Identify each line in the records below that contains the word "append", and copy it.

Start of EXERCISE INPUT

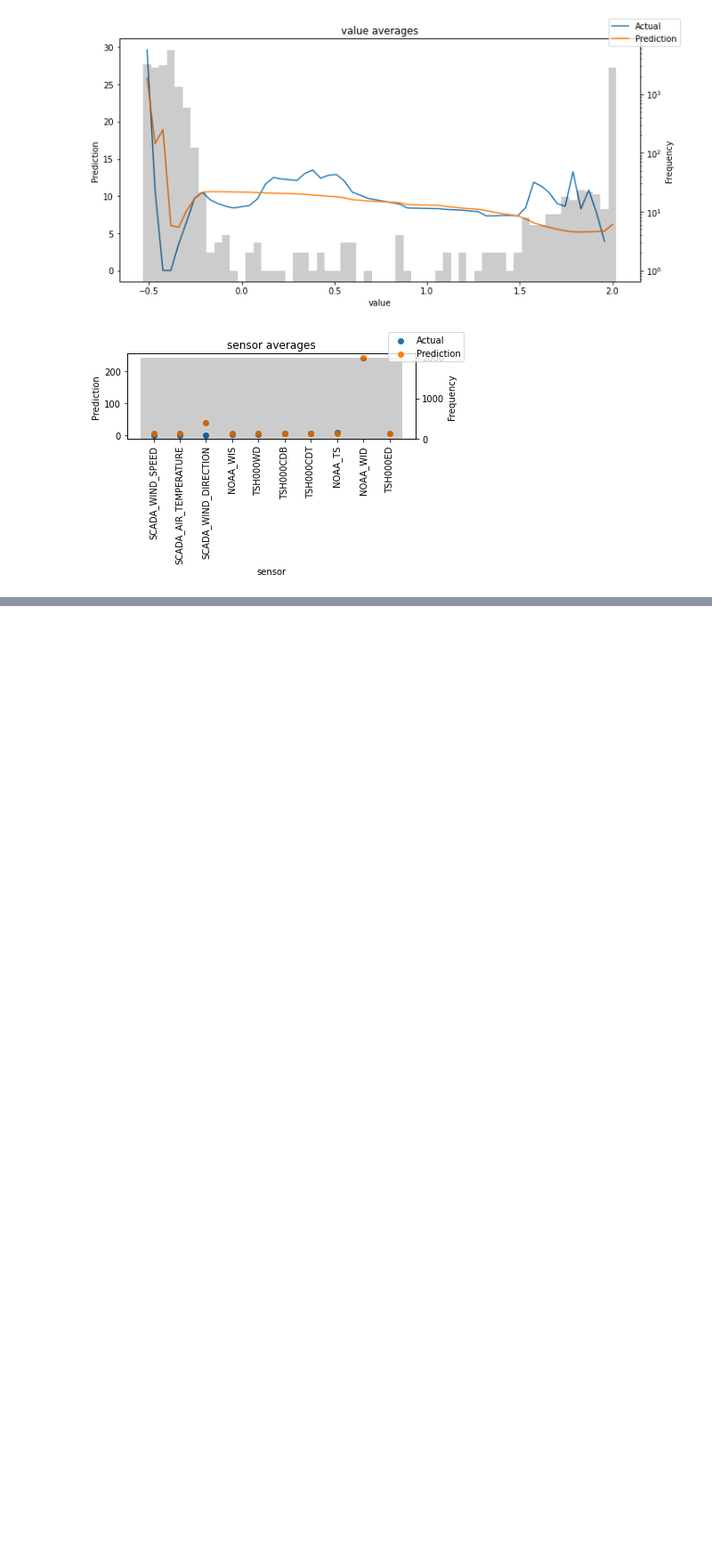
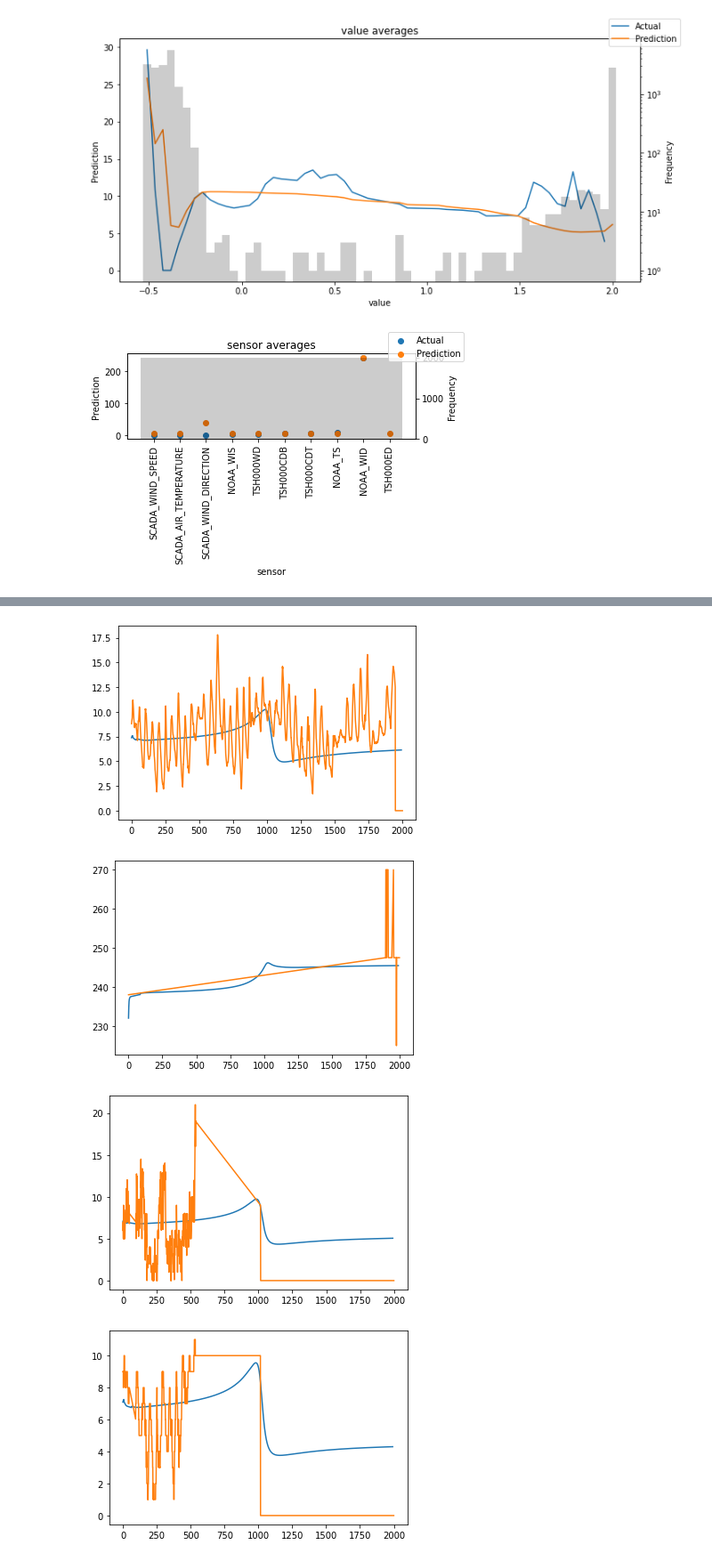
Before and after one commit to ChrisMott97/Structural-Health-Monitoring-Group-Project, a Jupyter notebook: time-series/ts_nn.ipynb, the cells around one changed output, grey strips where cells are left out. Shown at 89% size. Cells and saved outputs as stored; diff of their text form; code cells hidden in the pictures; blank space fills up the shorter version.

Commit message:
ts_nn anomaly detection

```diff
--- a/time-series/ts_nn.ipynb
+++ b/time-series/ts_nn.ipynb
@@ -295,8 +237,12 @@ actuals = torch.cat([y[0] for x, y in iter(val_dataloader)])
 predictions = best_tft.predict(val_dataloader)
 #(actuals - predictions).abs().mean()
 # %%
-# Raw predictions are a dictionary from which all kind of information including quantiles can be extracted
-# This is the only function that needs to be ran if you don't want to update the training, simply enter the data in the best_tft.predict method replacing val_dataloader
+# This is the only time series function that needs to be ran if you don't want to update the training
+# Creates the data set to run the prediction on using all the most recent data from the external database
+# Sets up the initial parameters
+max_prediction_length = int(len(ts_data)*0.4) # 60% training, 40% testing. Feel free to change this ratio if results are not as expected
+max_encoder_length = 16
+training_cutoff = ts_data["id"].max() - max_prediction_length
 validation = TimeSeriesDataSet(
     ts_data, # No lambda function to select all data
     time_idx="time_idx",
@@ -313,15 +259,22 @@ validation = TimeSeriesDataSet(
     time_varying_unknown_reals=["value"],
     allow_missing_timesteps=False # Set to False as time_idx increases steadily, if this function is edited and time_idx no longer increases steadily must be set to True
 )
+# Creates all neccesary functions with the new dataset and best prediction model
+batch_size = 8  # higher values increase accuracy at cost of CUDA memory
 val_dataloader = validation.to_dataloader(train=False, batch_size=batch_size * 10, num_workers=0)
 torch.cuda.empty_cache()
+
+# Opens the saved prediction model
 try:
     with open("ts_model.pkl", "rb") as fout:
         best_tft = pickle.load(fout)
 except:
     print("No model found")
+
+# Raw predictions here are a dictionary from which all kind of information including quantiles can be extracted
 raw_predictions, x = best_tft.predict(val_dataloader, mode="raw", return_x=True)
 
+#Prints the graphs of predictions vs actual values
 for idx in range(len(active_sensors)):  # plot 10 examples
     best_tft.plot_prediction(x, raw_predictions, idx=idx, add_loss_to_title=True)
 # %% [output]
@@ -390,0 +307,40 @@ for i in all_vals:
+# %%
+# Gathers predictions and actual values in a format that can be used for anomaly detection
+raw_predictions = best_tft.predict(val_dataloader, mode="prediction")
+all_preds = []
+for i in raw_predictions:
+    preds = i.tolist()
+    all_preds.append(preds)
+all_vals = []
+active_sensors = list(active_sensors)
+for j in active_sensors:
+    vals = ts_data.loc[ts_data["sensor"] == j]
+    tmp = []
+    for i in vals["value"]:
+        tmp.append(i)
+    all_vals.append(tmp)
+
+# As the order of predictions doesn't match the order of sensors, runs a quick calculation to match the prediction to its closest value mapping
+pred_val_index = []
+for i in all_preds:
+    min_diff = np.inf
+    index = None
+    for j in all_vals:
+        if abs(sum(i) - sum(j)) < min_diff:
+            if all_vals.index(j) not in pred_val_index:
+                min_diff = abs(sum(i) - sum(j))
+                index = all_vals.index(j)
+    pred_val_index.append(index)
+all_vals[:] = [all_vals[i] for i in pred_val_index]
+active_sensors[:] = [active_sensors[i] for i in pred_val_index]
+
+# Plots the predictions vs actual values only using their raw values
+for i in range(len(all_preds)):
+    plt.figure()
+    plt.plot(all_preds[i])
+    plt.plot(all_vals[i])
+# %% [output]
+[figure, added]
+[figure, added]
+[figure, added]
+[figure, added]
```
Also changed, not shown: parts of 14 cells of this notebook.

End of EXERCISE INPUT

● ANSWER BOX:
+    all_preds.append(preds)
+        tmp.append(i)
+    all_vals.append(tmp)
+    pred_val_index.append(index)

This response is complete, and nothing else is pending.